● **Task details**: Filter the listing below, please, and copy only the lines with the word "LOGIC".

● **Records provided**:
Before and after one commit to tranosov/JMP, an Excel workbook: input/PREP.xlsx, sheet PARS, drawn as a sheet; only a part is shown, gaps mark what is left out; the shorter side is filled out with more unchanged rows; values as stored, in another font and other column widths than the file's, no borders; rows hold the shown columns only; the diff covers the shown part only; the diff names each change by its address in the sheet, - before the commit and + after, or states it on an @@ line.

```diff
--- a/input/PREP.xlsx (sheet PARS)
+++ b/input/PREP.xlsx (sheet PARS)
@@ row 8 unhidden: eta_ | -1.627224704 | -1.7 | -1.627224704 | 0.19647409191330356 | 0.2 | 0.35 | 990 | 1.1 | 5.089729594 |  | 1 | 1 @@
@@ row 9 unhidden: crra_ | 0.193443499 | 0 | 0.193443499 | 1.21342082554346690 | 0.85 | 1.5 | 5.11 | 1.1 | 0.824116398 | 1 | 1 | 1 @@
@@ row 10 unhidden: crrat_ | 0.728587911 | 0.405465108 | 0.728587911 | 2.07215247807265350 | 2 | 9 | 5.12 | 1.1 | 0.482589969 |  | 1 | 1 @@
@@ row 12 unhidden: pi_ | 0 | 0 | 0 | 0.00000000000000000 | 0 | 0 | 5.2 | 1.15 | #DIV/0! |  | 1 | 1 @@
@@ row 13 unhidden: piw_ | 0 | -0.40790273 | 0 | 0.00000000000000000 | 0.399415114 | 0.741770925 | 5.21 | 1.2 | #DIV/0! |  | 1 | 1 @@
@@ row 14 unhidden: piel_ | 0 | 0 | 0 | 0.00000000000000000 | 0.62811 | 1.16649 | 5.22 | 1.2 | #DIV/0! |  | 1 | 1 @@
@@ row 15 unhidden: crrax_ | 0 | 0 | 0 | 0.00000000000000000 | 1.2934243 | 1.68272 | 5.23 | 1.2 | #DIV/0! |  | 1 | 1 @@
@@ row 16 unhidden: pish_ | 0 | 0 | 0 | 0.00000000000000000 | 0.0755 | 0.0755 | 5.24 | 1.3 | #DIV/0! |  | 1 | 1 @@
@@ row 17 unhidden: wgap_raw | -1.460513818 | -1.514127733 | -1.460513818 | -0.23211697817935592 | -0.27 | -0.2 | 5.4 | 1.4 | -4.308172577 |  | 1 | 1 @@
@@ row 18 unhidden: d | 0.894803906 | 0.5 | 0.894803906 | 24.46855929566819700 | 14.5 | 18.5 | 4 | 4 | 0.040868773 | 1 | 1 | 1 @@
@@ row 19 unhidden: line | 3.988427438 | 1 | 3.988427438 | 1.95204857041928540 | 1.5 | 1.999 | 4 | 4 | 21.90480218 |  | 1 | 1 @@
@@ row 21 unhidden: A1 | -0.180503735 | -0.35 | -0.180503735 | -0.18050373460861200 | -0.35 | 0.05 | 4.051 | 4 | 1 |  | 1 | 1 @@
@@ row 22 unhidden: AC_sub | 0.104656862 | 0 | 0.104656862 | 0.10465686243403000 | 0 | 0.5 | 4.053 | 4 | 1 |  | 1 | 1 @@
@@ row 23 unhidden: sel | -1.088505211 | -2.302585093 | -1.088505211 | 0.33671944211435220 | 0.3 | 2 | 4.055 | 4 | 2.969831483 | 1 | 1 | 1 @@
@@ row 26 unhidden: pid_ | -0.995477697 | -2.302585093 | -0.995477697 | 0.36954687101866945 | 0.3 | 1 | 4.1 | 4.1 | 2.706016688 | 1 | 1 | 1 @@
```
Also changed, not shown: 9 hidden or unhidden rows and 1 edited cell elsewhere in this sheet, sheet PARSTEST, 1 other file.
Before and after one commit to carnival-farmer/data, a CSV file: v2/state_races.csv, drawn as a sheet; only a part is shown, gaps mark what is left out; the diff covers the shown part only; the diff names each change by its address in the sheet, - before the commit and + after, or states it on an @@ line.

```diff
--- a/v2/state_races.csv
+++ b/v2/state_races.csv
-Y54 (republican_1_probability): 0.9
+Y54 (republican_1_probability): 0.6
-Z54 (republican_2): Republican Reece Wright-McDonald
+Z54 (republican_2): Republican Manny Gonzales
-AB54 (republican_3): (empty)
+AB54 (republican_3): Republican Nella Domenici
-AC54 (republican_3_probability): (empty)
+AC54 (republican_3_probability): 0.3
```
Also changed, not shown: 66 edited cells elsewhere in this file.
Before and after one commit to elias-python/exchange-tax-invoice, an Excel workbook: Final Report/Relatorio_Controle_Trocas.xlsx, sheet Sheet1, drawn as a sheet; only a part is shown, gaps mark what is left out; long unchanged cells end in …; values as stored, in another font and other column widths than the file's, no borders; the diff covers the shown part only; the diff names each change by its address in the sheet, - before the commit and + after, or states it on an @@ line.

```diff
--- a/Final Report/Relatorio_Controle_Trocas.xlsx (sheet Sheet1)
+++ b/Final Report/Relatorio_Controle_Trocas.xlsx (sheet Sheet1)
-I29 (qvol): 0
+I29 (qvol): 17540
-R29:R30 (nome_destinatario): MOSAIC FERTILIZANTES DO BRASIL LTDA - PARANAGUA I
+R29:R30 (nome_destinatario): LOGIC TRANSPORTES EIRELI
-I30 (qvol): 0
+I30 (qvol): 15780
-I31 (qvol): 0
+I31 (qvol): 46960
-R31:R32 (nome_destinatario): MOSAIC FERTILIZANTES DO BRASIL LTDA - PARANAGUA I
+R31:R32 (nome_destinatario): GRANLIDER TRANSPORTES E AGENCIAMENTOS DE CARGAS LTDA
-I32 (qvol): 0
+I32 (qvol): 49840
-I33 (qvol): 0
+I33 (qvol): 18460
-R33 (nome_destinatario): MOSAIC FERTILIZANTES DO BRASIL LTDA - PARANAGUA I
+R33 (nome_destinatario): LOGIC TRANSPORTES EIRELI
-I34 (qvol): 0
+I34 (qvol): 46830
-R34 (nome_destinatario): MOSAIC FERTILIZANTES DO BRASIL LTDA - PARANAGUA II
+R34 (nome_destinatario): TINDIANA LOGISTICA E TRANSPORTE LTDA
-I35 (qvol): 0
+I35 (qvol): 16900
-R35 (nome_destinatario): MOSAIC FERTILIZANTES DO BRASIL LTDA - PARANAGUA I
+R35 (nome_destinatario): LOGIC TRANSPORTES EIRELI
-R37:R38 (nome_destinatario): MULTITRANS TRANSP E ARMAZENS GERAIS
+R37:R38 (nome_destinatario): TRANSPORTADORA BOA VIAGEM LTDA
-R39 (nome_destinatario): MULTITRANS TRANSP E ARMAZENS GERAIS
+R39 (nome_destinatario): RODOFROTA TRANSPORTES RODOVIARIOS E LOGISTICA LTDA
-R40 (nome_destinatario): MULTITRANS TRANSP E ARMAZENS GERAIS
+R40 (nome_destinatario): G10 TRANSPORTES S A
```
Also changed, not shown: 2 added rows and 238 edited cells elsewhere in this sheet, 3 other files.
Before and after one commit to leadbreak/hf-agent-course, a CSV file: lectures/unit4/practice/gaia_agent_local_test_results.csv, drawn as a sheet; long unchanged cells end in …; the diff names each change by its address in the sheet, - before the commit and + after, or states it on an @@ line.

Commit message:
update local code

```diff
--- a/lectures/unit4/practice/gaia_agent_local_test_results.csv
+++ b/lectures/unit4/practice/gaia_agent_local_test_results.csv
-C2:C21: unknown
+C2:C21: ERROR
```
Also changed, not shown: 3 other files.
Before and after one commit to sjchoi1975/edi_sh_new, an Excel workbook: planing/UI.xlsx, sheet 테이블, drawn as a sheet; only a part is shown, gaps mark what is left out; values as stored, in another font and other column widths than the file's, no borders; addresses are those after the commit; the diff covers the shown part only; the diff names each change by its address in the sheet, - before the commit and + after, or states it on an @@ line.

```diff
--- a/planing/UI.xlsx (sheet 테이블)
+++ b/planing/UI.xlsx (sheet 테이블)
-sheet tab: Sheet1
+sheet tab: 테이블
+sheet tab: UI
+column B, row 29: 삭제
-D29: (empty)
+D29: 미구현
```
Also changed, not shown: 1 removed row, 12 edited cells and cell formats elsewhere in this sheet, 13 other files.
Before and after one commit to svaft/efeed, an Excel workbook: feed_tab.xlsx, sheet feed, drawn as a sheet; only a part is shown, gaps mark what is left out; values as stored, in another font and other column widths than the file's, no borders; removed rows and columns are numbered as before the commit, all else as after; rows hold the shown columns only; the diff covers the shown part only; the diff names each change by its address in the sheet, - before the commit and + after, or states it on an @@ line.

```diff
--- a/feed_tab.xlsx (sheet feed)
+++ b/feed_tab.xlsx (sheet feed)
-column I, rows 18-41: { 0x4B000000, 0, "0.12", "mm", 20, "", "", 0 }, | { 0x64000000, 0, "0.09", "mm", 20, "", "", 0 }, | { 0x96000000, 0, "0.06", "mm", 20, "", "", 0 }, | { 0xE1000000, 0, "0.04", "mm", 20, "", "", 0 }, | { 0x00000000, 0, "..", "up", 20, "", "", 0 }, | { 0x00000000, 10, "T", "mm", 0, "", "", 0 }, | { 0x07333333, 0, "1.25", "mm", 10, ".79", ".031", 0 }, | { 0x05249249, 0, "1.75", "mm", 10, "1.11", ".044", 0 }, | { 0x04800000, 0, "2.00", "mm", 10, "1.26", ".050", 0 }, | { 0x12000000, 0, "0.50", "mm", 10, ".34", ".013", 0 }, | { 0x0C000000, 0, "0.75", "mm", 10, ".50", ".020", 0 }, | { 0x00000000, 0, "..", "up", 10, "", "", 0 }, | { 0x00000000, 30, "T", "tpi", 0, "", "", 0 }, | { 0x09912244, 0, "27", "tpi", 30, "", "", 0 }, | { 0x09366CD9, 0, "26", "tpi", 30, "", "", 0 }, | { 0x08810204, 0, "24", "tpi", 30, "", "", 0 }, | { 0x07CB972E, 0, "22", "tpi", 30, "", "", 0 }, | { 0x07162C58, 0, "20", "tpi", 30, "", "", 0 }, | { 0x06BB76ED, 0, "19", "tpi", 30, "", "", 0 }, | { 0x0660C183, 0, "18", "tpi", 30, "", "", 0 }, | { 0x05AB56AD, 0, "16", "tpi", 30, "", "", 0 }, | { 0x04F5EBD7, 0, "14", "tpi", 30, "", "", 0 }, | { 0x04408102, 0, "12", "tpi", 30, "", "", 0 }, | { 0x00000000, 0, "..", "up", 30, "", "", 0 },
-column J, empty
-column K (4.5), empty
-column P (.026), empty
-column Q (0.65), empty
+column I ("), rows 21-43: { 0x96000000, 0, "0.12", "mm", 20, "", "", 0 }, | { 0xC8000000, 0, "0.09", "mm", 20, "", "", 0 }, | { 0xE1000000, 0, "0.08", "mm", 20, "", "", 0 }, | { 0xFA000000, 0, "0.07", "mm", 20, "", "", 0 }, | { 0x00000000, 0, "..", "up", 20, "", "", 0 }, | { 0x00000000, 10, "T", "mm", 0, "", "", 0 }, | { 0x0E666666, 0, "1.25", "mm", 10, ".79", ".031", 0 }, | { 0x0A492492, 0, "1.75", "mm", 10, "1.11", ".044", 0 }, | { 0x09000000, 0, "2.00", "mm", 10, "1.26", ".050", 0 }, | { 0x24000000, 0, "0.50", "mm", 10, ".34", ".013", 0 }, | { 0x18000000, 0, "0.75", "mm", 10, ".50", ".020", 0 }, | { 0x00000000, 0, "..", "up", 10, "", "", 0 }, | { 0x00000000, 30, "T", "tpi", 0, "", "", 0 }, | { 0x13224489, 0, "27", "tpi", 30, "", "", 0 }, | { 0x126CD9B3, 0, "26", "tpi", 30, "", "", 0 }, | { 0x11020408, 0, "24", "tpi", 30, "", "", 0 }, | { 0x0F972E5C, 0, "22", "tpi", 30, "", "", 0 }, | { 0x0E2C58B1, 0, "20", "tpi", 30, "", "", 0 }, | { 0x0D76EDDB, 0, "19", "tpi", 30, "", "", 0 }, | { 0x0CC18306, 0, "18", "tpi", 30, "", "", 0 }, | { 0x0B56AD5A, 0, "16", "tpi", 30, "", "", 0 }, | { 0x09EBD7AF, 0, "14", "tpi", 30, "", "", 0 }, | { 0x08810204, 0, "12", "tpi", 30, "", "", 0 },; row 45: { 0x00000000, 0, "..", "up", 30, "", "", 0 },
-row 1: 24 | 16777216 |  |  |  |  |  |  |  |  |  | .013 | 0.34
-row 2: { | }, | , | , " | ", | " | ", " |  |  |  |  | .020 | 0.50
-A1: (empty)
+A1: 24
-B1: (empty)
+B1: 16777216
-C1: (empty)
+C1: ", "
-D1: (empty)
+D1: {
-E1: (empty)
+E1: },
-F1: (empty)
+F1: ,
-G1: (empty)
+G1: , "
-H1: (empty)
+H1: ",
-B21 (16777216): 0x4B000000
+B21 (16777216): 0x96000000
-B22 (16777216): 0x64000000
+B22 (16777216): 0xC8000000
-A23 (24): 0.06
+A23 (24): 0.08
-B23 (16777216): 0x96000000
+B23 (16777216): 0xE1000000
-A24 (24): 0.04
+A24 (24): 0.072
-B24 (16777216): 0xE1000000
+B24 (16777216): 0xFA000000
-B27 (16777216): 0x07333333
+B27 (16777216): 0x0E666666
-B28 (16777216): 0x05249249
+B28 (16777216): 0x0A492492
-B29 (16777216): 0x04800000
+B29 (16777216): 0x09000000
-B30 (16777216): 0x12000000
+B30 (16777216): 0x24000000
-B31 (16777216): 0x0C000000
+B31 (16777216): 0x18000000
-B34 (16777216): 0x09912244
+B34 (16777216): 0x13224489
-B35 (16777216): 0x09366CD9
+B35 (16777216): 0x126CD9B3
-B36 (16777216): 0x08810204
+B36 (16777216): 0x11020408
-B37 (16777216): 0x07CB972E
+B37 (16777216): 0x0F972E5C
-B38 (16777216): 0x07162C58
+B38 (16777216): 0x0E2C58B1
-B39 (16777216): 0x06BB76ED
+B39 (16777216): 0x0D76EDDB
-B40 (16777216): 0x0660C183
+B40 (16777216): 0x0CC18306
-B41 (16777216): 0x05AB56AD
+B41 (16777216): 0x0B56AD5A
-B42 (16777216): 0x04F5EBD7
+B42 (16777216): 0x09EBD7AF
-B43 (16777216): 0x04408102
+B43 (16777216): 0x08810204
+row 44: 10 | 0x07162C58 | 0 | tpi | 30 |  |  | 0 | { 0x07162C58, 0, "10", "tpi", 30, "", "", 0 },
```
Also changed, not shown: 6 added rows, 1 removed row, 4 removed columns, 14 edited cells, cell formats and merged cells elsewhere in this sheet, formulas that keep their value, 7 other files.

● **Reply to the exercise**:
+R29:R30 (nome_destinatario): LOGIC TRANSPORTES EIRELI
+R33 (nome_destinatario): LOGIC TRANSPORTES EIRELI
+R35 (nome_destinatario): LOGIC TRANSPORTES EIRELI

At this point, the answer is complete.